If a line of the listing contains the string "verstretch", return that line.

#####

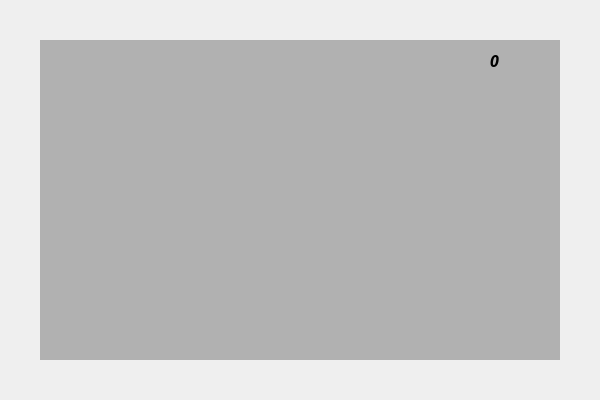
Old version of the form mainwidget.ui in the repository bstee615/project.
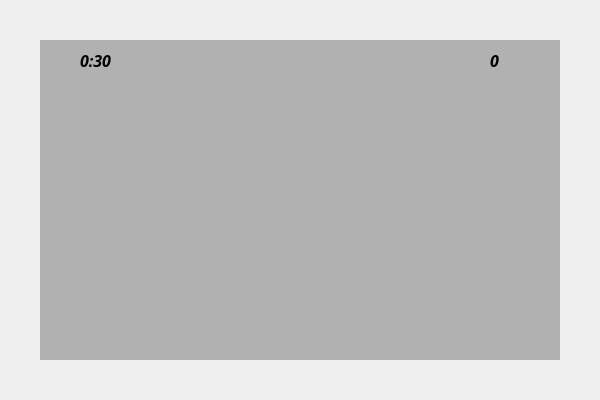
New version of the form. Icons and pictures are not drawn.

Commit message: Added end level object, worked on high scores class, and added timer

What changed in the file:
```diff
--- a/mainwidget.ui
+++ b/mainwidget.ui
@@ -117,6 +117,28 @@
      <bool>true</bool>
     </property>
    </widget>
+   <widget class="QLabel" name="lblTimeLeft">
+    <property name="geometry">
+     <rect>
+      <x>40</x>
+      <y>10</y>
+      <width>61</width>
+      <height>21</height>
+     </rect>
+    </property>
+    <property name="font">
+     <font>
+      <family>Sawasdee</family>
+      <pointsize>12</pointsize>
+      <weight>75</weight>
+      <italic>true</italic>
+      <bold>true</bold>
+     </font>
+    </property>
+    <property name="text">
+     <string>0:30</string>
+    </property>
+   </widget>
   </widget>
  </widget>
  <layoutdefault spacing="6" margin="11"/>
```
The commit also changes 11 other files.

#####

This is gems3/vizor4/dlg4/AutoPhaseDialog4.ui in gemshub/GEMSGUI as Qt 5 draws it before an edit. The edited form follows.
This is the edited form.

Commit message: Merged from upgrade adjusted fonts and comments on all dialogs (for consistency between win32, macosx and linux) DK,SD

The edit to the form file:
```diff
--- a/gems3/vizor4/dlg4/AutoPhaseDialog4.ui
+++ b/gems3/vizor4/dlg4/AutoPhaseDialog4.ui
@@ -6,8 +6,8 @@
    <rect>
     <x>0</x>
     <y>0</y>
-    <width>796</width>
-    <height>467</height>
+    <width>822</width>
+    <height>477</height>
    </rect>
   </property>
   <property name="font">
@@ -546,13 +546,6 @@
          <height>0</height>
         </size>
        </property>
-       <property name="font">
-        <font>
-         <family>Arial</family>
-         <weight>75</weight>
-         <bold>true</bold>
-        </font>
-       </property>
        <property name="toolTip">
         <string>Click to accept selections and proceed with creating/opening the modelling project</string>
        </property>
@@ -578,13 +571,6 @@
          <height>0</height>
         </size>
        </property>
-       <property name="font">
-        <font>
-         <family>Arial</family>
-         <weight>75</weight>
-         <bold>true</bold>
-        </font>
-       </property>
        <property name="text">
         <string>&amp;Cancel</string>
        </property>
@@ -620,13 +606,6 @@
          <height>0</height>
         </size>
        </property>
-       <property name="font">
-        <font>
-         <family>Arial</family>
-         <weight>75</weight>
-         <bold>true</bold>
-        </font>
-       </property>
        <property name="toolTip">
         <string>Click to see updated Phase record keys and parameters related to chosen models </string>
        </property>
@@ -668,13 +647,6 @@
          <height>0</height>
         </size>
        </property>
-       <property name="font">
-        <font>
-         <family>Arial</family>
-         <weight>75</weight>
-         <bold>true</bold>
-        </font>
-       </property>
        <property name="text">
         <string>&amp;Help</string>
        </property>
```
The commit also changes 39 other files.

#####

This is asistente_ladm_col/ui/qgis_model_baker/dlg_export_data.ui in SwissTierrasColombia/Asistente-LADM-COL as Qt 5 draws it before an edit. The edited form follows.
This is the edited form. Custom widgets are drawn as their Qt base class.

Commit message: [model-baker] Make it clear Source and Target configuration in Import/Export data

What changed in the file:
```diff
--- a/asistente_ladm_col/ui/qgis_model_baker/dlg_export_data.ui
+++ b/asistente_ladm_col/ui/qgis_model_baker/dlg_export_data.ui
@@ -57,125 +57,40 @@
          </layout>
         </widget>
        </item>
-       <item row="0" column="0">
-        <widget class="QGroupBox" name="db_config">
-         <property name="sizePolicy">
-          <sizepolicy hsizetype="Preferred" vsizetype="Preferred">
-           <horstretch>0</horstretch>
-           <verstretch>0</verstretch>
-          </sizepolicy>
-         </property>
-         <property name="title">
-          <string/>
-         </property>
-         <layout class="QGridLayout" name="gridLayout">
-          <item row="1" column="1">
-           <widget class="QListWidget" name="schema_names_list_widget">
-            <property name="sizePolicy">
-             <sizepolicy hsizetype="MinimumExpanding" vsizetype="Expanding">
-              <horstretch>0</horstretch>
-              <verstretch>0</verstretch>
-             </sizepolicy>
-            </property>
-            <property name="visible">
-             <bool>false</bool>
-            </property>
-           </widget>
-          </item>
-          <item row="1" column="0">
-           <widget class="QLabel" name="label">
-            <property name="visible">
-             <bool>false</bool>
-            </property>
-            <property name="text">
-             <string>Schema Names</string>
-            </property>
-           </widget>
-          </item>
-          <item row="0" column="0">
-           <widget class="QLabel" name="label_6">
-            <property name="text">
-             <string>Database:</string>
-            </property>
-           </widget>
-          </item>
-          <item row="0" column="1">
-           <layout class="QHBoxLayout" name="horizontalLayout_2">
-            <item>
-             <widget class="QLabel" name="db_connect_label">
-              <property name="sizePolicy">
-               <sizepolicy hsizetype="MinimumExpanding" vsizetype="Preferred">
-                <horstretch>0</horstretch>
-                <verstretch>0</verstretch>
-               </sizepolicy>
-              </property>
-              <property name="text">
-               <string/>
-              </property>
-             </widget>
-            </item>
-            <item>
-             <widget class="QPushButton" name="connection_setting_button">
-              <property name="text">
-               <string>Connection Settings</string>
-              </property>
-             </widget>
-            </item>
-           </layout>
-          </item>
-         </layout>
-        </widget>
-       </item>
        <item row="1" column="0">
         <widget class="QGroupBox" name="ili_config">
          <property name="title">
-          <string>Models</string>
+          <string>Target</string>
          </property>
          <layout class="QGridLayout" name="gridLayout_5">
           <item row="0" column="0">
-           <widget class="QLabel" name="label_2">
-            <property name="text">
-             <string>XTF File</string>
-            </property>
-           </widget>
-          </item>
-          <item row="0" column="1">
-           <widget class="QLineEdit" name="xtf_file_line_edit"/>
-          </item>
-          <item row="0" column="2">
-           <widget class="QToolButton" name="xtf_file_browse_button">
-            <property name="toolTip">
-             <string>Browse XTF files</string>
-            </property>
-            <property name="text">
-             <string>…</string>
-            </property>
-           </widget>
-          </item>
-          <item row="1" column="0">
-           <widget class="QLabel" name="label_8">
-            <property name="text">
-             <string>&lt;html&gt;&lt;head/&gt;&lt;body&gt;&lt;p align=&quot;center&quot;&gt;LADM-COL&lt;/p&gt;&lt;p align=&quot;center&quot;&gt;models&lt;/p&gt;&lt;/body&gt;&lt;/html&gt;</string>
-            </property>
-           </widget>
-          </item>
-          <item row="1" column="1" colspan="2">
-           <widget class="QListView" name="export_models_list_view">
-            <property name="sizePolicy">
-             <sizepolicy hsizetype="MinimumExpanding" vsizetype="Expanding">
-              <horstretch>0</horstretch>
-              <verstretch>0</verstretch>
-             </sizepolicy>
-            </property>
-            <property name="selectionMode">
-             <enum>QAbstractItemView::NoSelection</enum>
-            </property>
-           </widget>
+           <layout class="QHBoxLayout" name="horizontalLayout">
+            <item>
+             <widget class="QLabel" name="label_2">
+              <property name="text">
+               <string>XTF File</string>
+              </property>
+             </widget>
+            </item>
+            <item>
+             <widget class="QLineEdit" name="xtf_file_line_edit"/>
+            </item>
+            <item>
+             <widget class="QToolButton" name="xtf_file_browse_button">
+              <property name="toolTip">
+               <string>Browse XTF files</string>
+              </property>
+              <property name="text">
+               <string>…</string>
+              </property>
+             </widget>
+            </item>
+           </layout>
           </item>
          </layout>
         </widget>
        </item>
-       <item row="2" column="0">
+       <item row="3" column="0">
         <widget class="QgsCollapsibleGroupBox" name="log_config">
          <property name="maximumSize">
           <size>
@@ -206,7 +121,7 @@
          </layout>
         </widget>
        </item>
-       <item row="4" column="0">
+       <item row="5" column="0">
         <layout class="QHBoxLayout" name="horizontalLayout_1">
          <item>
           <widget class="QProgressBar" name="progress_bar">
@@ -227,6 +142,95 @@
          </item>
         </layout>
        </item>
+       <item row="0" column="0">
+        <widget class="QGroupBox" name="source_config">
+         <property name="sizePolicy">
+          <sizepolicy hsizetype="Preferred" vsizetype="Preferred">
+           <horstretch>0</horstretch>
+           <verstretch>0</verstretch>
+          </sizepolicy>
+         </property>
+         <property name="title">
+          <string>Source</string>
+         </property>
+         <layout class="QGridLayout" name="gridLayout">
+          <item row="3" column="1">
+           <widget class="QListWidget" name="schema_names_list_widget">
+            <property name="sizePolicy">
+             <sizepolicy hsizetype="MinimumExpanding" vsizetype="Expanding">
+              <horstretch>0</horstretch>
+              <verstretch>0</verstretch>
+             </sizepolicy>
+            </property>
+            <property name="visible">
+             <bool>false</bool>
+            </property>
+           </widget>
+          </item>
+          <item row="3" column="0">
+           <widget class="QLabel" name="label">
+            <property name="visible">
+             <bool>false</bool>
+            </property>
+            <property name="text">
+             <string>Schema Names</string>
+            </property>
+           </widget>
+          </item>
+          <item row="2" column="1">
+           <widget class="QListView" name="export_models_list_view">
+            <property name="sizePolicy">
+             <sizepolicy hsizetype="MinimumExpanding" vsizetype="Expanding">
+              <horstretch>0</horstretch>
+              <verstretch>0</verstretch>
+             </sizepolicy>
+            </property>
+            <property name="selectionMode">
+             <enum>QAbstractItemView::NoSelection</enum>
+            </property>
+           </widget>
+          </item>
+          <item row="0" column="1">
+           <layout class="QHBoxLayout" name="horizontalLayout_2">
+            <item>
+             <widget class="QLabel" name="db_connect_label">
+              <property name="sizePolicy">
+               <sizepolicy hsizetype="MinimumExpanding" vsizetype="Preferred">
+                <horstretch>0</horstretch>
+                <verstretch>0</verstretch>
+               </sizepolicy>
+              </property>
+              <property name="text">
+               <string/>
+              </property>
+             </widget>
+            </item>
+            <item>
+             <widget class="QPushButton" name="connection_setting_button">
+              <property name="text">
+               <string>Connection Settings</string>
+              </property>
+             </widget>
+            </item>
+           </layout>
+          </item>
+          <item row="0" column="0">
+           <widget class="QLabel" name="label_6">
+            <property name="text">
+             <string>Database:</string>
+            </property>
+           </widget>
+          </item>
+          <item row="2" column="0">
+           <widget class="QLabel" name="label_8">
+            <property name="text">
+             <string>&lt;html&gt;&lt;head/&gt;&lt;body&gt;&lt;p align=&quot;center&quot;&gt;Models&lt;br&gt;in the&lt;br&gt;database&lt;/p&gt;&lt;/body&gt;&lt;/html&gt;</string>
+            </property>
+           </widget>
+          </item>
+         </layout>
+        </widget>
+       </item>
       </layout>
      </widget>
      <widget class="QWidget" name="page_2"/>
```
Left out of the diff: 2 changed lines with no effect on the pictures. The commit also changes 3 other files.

#####

» **Exercise response**:
-           <verstretch>0</verstretch>
-              <verstretch>0</verstretch>
-                <verstretch>0</verstretch>
-              <verstretch>0</verstretch>
+           <verstretch>0</verstretch>
+              <verstretch>0</verstretch>
+              <verstretch>0</verstretch>
+                <verstretch>0</verstretch>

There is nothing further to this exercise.